Rhoda Nunn is another single lady who finds herself in the middle of a flirtation with an intellectual man, all while passionately avowing the most extreme feminist ideals and criticizing the institution of marriage.

I loved so many things about this book! The writing is incredible, and really pulls you into the story. The plot kept me wondering, and every emotional scene was glorious. It’s all about deception, ambition, betrayal, addiction, love, manipulation, jealousy, and pride. It’s not a happy book, but a very interesting and engaging read. Continue reading

Classic Book Review: Agnes Grey

Agnes Grey by Anne Brontë
Agnes Grey
by Anne Brontë

4 out of 5 stars on GoodReads

Agnes goes to work as a governess for a rich family, and finds her young students difficult to manage. They throw tantrums, fight amongst themselves, torture their pets, and lie to their parents. Agnes is miserable and lonely, but strives to do her duty and influence her students to study and behave themselves. She meets a serious young preacher who inspires her and the two strike up a friendship. They help the poor and visit the sick, finding solace in doing good deeds for their neighbors.

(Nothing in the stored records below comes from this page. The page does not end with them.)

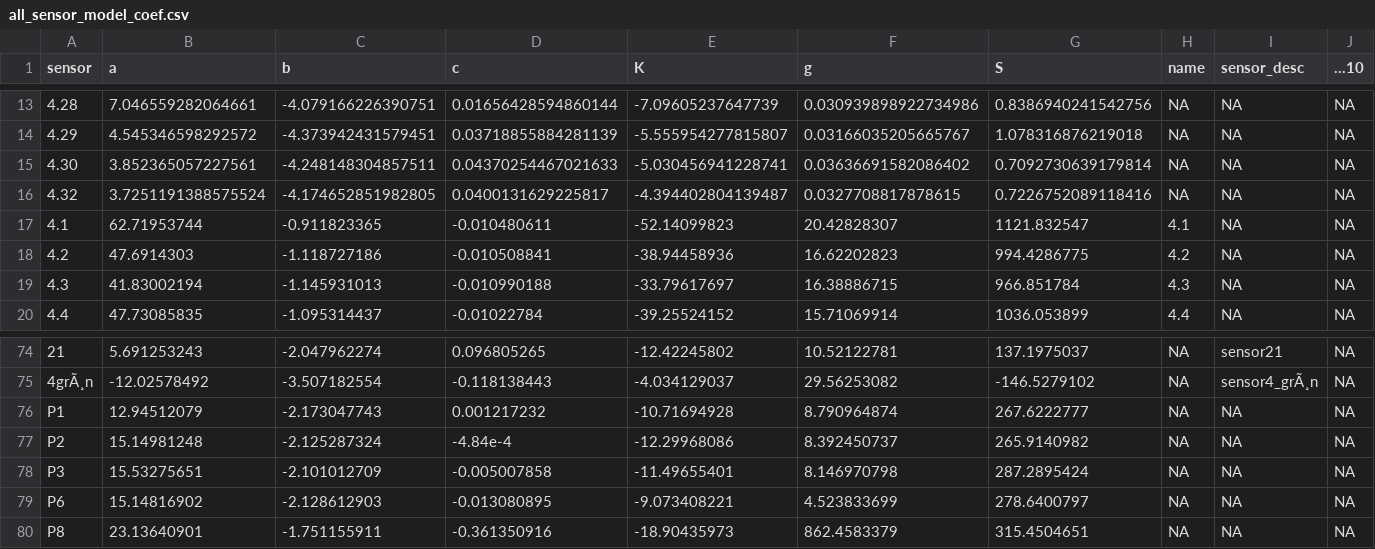
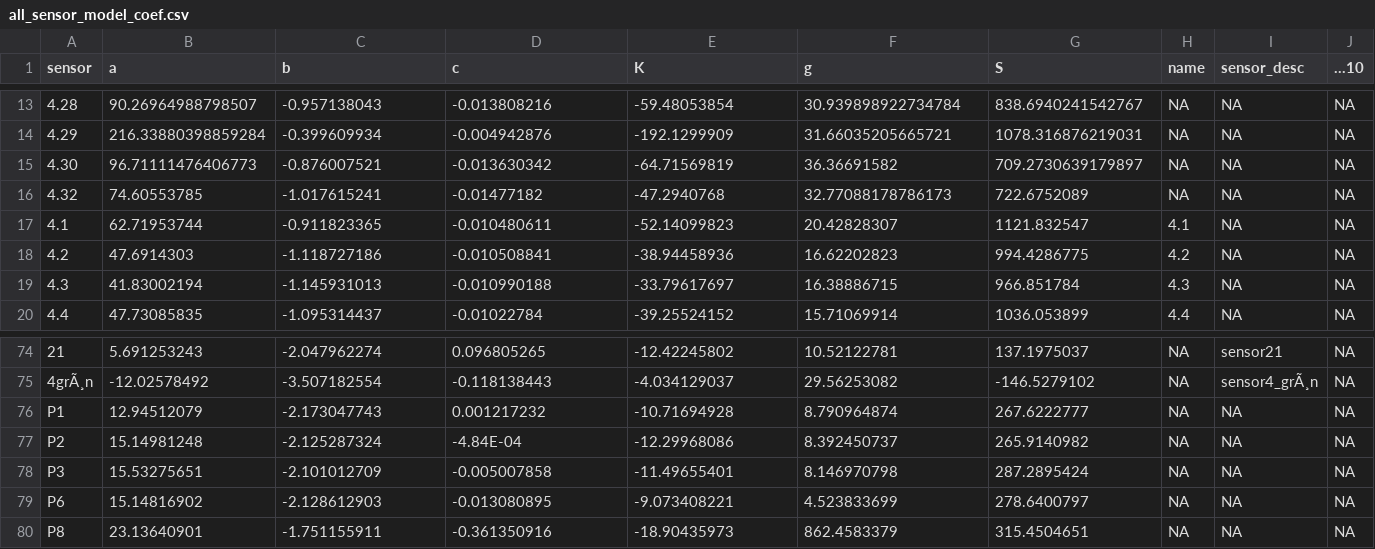
Before and after one commit to JonasStage/OnlineFluxSeparator, a CSV file: Data/all_sensor_model_coef.csv, drawn as a sheet; only a part is shown, gaps mark what is left out; the diff covers the shown part only; the diff names each change by its address in the sheet, - before the commit and + after, or states it on an @@ line.

```diff
--- a/Data/all_sensor_model_coef.csv
+++ b/Data/all_sensor_model_coef.csv
-B13 (a): 7.046559282064661
+B13 (a): 90.26964988798507
-C13 (b): -4.079166226390751
+C13 (b): -0.957138043
-D13 (c): 0.01656428594860144
+D13 (c): -0.013808216
-E13 (K): -7.09605237647739
+E13 (K): -59.48053854
-F13 (g): 0.030939898922734986
+F13 (g): 30.939898922734784
-G13 (S): 0.8386940241542756
+G13 (S): 838.6940241542767
-B14 (a): 4.545346598292572
+B14 (a): 216.33880398859284
-C14 (b): -4.373942431579451
+C14 (b): -0.399609934
-D14 (c): 0.03718855884281139
+D14 (c): -0.004942876
-E14 (K): -5.555954277815807
+E14 (K): -192.1299909
-F14 (g): 0.03166035205665767
+F14 (g): 31.66035205665721
-G14 (S): 1.078316876219018
+G14 (S): 1078.316876219031
-B15 (a): 3.852365057227561
+B15 (a): 96.71111476406773
-C15 (b): -4.248148304857511
+C15 (b): -0.876007521
-D15 (c): 0.04370254467021633
+D15 (c): -0.013630342
-E15 (K): -5.030456941228741
+E15 (K): -64.71569819
-F15 (g): 0.03636691582086402
+F15 (g): 36.36691582
-G15 (S): 0.7092730639179814
+G15 (S): 709.2730639179897
-B16 (a): 3.7251191388575524
+B16 (a): 74.60553785
-C16 (b): -4.174652851982805
+C16 (b): -1.017615241
-D16 (c): 0.0400131629225817
+D16 (c): -0.01477182
-E16 (K): -4.394402804139487
+E16 (K): -47.2940768
-F16 (g): 0.0327708817878615
+F16 (g): 32.77088178786173
-G16 (S): 0.7226752089118416
+G16 (S): 722.6752089
-D77 (c): -4.84e-4
+D77 (c): -4.84E-04
```
Also changed, not shown: 1 added row, 1 removed row and 61 edited cells elsewhere in this file.
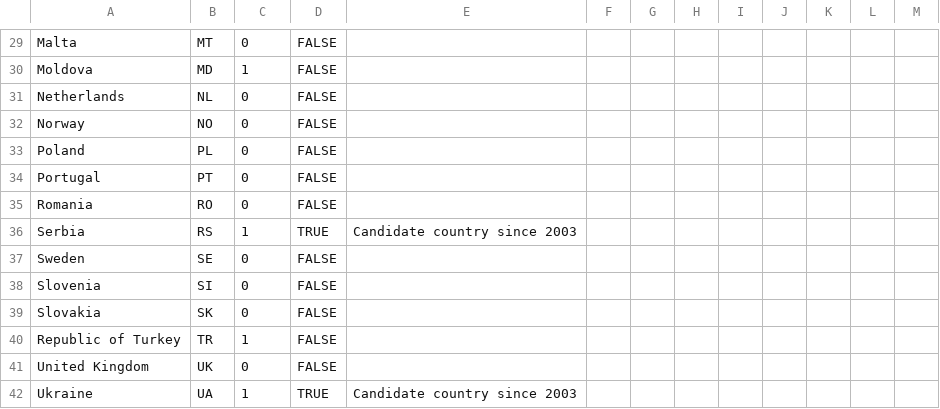
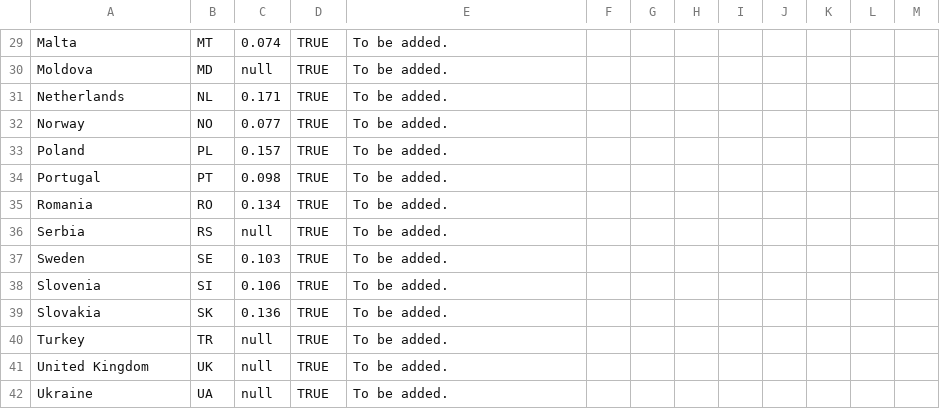
Before and after one commit to alsino/inflation-rate-september, a CSV file: static/data/thematic/data.csv, drawn as a sheet; only a part is shown, gaps mark what is left out; removed rows and columns are numbered as before the commit, all else as after; the diff covers the shown part only; the diff names each change by its address in the sheet, - before the commit and + after, or states it on an @@ line.

```diff
--- a/static/data/thematic/data.csv
+++ b/static/data/thematic/data.csv
-C29: 0
+C29: 0.074
-D29:D35: FALSE
+D29:D35: TRUE
-E29:E35: (empty)
+E29:E35: To be added.
-C30: 1
+C30: null
-C31: 0
+C31: 0.171
-C32: 0
+C32: 0.077
-C33: 0
+C33: 0.157
-C34: 0
+C34: 0.098
-C35: 0
+C35: 0.134
-C36: 1
+C36: null
-E36: Candidate country since 2003
+E36: To be added.
-C37: 0
+C37: 0.103
-D37:D39: FALSE
+D37:D39: TRUE
-E37:E39: (empty)
+E37:E39: To be added.
-C38: 0
+C38: 0.106
-C39: 0
+C39: 0.136
-row 40: Republic of Turkey | TR | 1 | FALSE
+row 40: Turkey | TR | null | TRUE | To be added.
-C41: 0
+C41: null
-D41: FALSE
+D41: TRUE
-E41: (empty)
+E41: To be added.
-C42: 1
+C42: null
-E42: Candidate country since 2003
+E42: To be added.
```
Also changed, not shown: 78 edited cells elsewhere in this file.
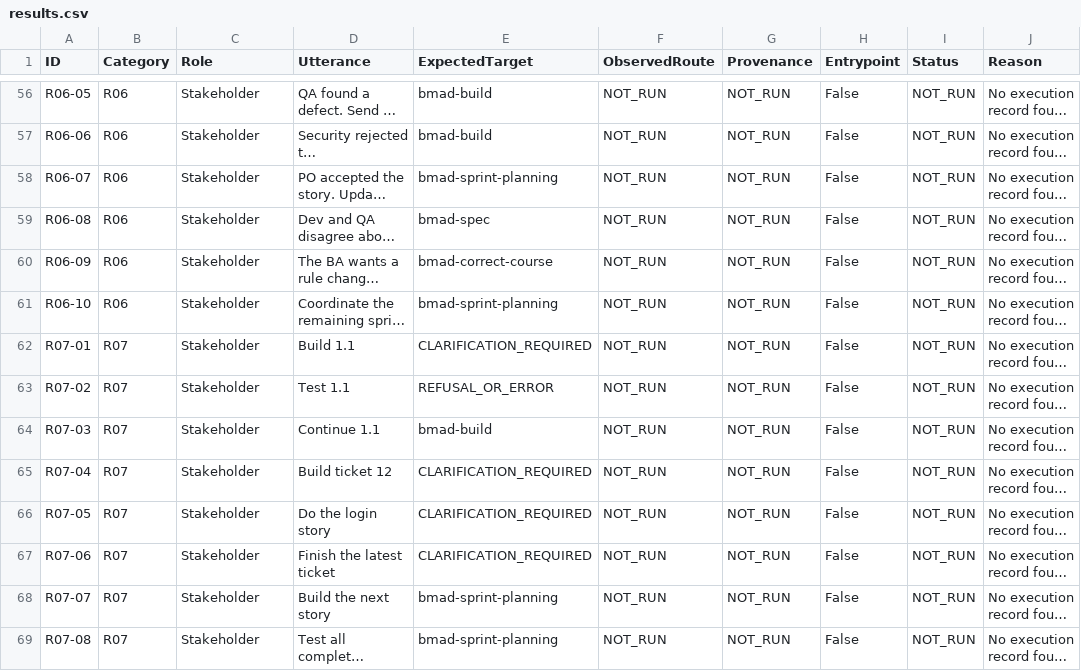
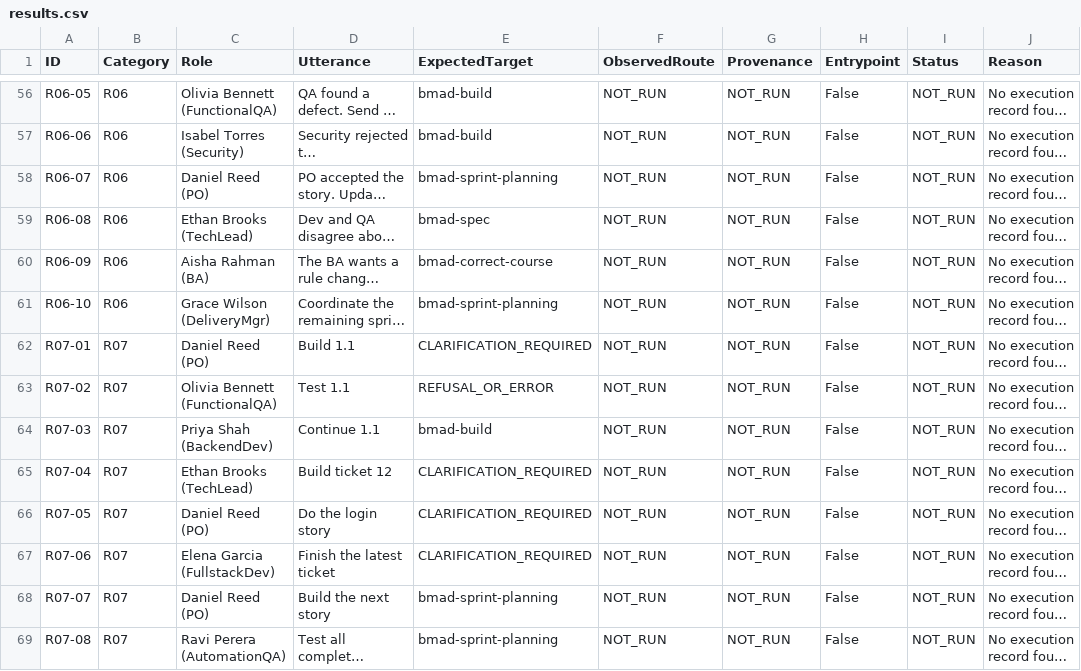
Before and after one commit to niamatmarjan/brad, a CSV file: examples/enterprise-sdlc-lab/analytics/results.csv, drawn as a sheet; only a part is shown, gaps mark what is left out; long unchanged cells end in …; the diff covers the shown part only; the diff names each change by its address in the sheet, - before the commit and + after, or states it on an @@ line.

```diff
--- a/examples/enterprise-sdlc-lab/analytics/results.csv
+++ b/examples/enterprise-sdlc-lab/analytics/results.csv
-C56 (Role): Stakeholder
+C56 (Role): Olivia Bennett (FunctionalQA)
-C57 (Role): Stakeholder
+C57 (Role): Isabel Torres (Security)
-C58 (Role): Stakeholder
+C58 (Role): Daniel Reed (PO)
-C59 (Role): Stakeholder
+C59 (Role): Ethan Brooks (TechLead)
-C60 (Role): Stakeholder
+C60 (Role): Aisha Rahman (BA)
-C61 (Role): Stakeholder
+C61 (Role): Grace Wilson (DeliveryMgr)
-C62 (Role): Stakeholder
+C62 (Role): Daniel Reed (PO)
-C63 (Role): Stakeholder
+C63 (Role): Olivia Bennett (FunctionalQA)
-C64 (Role): Stakeholder
+C64 (Role): Priya Shah (BackendDev)
-C65 (Role): Stakeholder
+C65 (Role): Ethan Brooks (TechLead)
-C66 (Role): Stakeholder
+C66 (Role): Daniel Reed (PO)
-C67 (Role): Stakeholder
+C67 (Role): Elena Garcia (FullstackDev)
-C68 (Role): Stakeholder
+C68 (Role): Daniel Reed (PO)
-C69 (Role): Stakeholder
+C69 (Role): Ravi Perera (AutomationQA)
```
Also changed, not shown: 109 edited cells elsewhere in this file, 20 other files.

I loved this book! The writing is elegant and delightful. The characters are vivid and lively. The plot is subtle and delicate, using small conversations and little coincidences to paint a larger picture. Every bit of dialogue holds waves of emotion and meaning that gently push the story forward. The writing is absolutely brilliant! Continue reading